Afrin, in the northwest of the country, has seen the most activity in recent hours, with militia arriving from other parts of the country to take part in the infighting

Fighting between Jihadist militias and Turkish Military Police in Syria

AFP/ BAKR ALKASEM - Syrian fighters supported by Turkey in the area of the road between Tal Abyad and Kobane

The war in Syria continues on its course. The latest reports from the Syrian Observatory for Human Rights (SOHR) indicate that the city of Afrin, located in the northwest of the country, very close to the border with Turkey, has been the epicenter of fighting over the last few hours.

The clashes, however, have not taken place between what, in theory, are the two sides that are facing each other. So, armed groups of fighters under the command of Turkey, which are supposed to represent a common front against Bachar al-Asad's Syrian Arab Army, have started fighting each other.

SOHR reports violent exchanges between the Ahrar al-Sham and Al-Jabha al-Shamiya organisations. The Turkish Military Police, also deployed in this town, has been caught in the crossfire. So far, its troops have defended the interests of Al-Jabha al-Shamiya, the group that, in principle, is permanently based in Afrin.

Although no deaths have yet been reported on either side as a result of these clashes, SOHR has reported that there have been numerous injuries. In addition, Ahrar al-Sham militia have laid siege to several Turkish Military Police barracks around Afrin and have tried to isolate the enclave by setting up barricades on the city' s main communication routes.

It does not appear that, in the coming hours, the situation will go down the path of detente. SOHR sources indicate that an increasing number of fighters from Ahrar al-Sham are arriving in the town to reinforce those already there.

Soldados turcos en una patrulla conjunta turca en la autopista M4 en las afueras de Ariha, en la provincia de Idlib, al noroeste de Siria, el 7 de mayo de 2020
What is Ahrar al-Sham?

What reasons might be driving this grouping to battle its theoretical allies in this way? It is possible that what their leaders are looking for is precisely to mark the distances with the Turkish Army. Over the last few months and through a complex network of ties with a myriad of players, the military deployed by Ankara has taken control of a large part of the Syrian territories that are not yet under the control of the Damascus regime.

In particular, Ahrar al-Sham is considered one of the most extremist groups in the whole conglomerate that brings together the opposition to Al-Asad. This group, with an openly Salafist ideology, emerged in late 2011, shortly after the citizens' revolts that ended up mutating into the civil war that is still going on today.

Stanford University's Militant Organisations Monitoring Network (MOMN) positions this group as a close ally of Hayat Tahrir al-Sham (the former al-Nusra Front). In contrast, over the course of the war, it has maintained far more overt differences, for example, with Daesh, with whom it has competed in its aspiration to control territory.

Today, among the most extremist elements of the opposition to Al-Asad, the soldiers of the Turkish Armed Forces are beginning to be perceived more as enemies than as allies.
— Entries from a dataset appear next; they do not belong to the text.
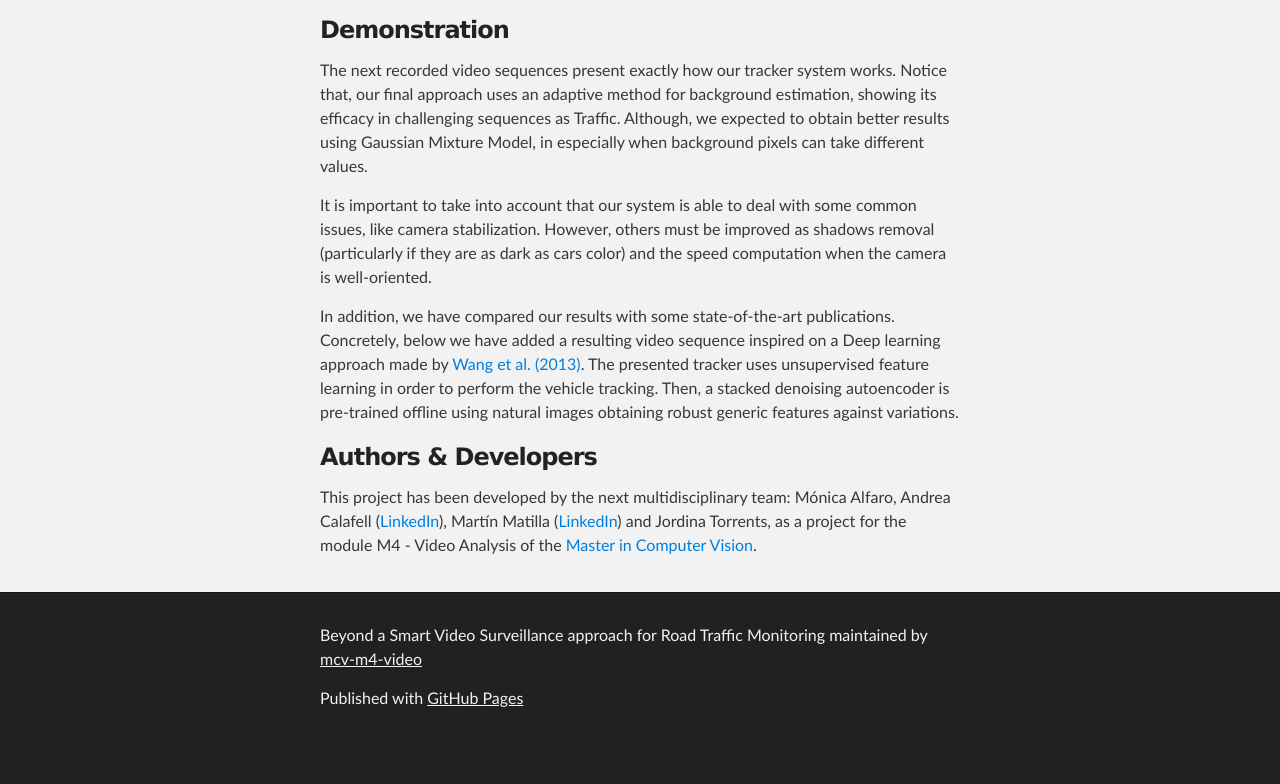
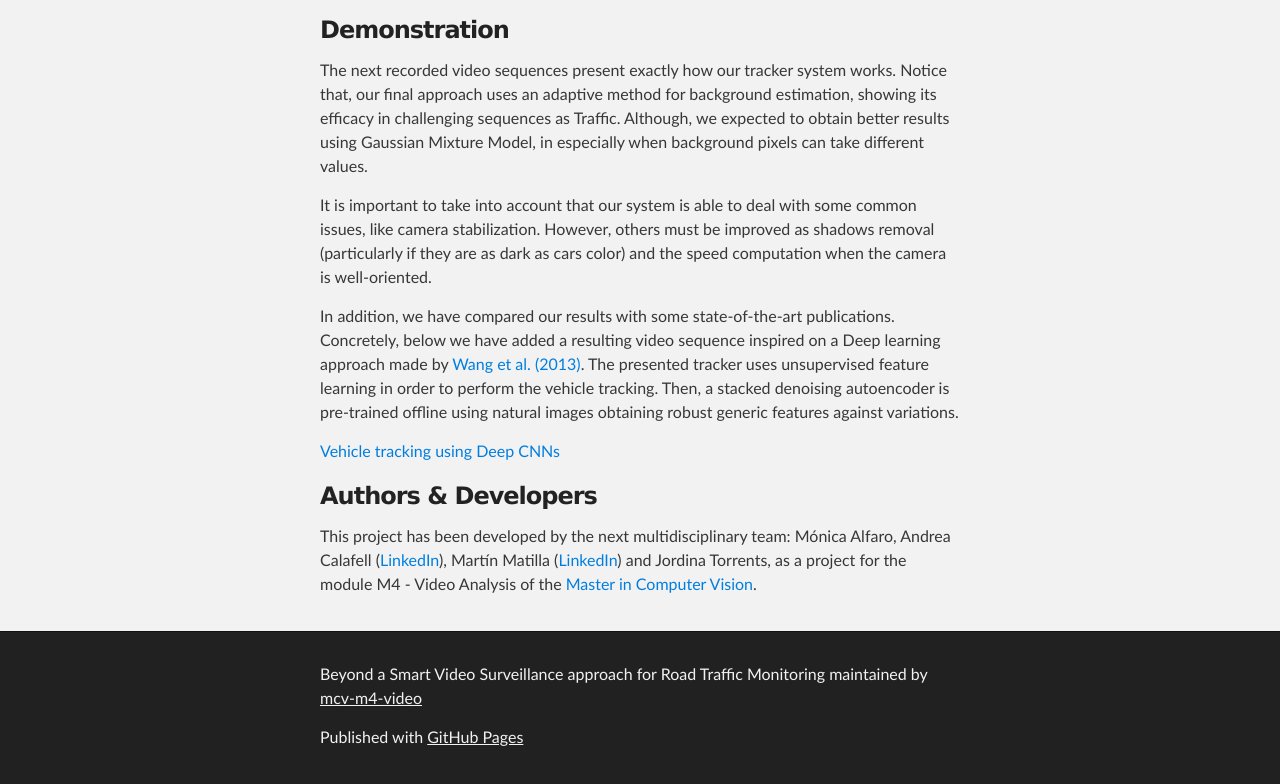
Before and after one commit to mcv-m6-video/mcv-m4-2016-Team2, a plain HTML site: page index.html in a window 1280 px wide. Shown: the part 1168-1952 px from the top of the page. Before the commit the page ends 1913 px from the top, so only its background shows below. Drawn offline with Linux system fonts and the light colour scheme.

Commit message:
Create gh-pages branch via GitHub

```diff
--- a/index.html
+++ b/index.html
@@ -64,6 +64,8 @@
 
 <p>In addition, we have compared our results with some state-of-the-art publications. Concretely, below we have added a resulting video sequence inspired on a Deep learning approach made by <a href="http://winsty.net/dlt.html">Wang et al. (2013)</a>. The presented tracker uses unsupervised feature learning in order to perform the vehicle tracking. Then, a stacked denoising autoencoder is pre-trained offline using natural images obtaining robust generic features against variations.</p>
 
+<p><a href="https://www.youtube.com/watch?v=dmbTsD-dJzA">Vehicle tracking using Deep CNNs</a></p>
+
 <h3>
 <a id="authors--developers" class="anchor" href="#authors--developers" aria-hidden="true"><span aria-hidden="true" class="octicon octicon-link"></span></a>Authors &amp; Developers</h3>
 
```
Also changed, not shown: params.json (+1 -1 lines).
Not only because of the Erdogan Government's claim to have the greatest possible influence in its neighbouring country; it should also be remembered that, by virtue of the ceasefire signed by Moscow and Ankara at the beginning of March for the Idlib area, both countries undertook to do what they could to weaken the infrastructure of the various terrorist networks operating in the country.

Although, in the case of Turkey, this is a more nominal than practical commitment, the confidence of many jihadists in Erdogan has been evaporating - as is the case with the most radical sectors of Hayat Tahrir al-Sham - which, in the coming weeks, may lead to the reformulation of the always unstable alliances in Syria.

FotografÍa de archivo, combatientes rebeldes del movimiento Ahrar al-Sham en Jabal al-Arbaeen, el 26 de mayo de 2015
Anti-terrorist operation in Deir Ezzor

The fight against terrorism therefore represents a very important part of the operations of state players in the Syrian theatre. One of the most recent episodes took place in the eastern province of Deir Ezzor, bordering Iraq.

The International Coalition against Daesh, along with the Syrian Defence Forces (SDF) operating in the area, have carried out a raid in a rural area against a Daesh cell. The aim of the operation was to neutralise high-level profiles of the terrorist organisation, which has re-emerged in western Iraq in recent months.

En esta foto de archivo tomada el 24 de marzo de 2019, los combatientes de las Fuerzas Democráticas Sirias (SDF) muestran el signo de la victoria junto a su bandera en Baghouz

Initially, there was speculation that the target of the assault was the leader of the organisation Abu Ibrahim al-Hashimi al-Quraishi, appointed after the fall of Abu Bakr al-Baghdadi. However, this hypothesis was soon officially disproved by Operation Inherent Response spokesman Myles B. Caggins. According to the information provided, the search resulted in the arrest of an Iraqi terrorist combatant who held an intermediate position in the terrorist group.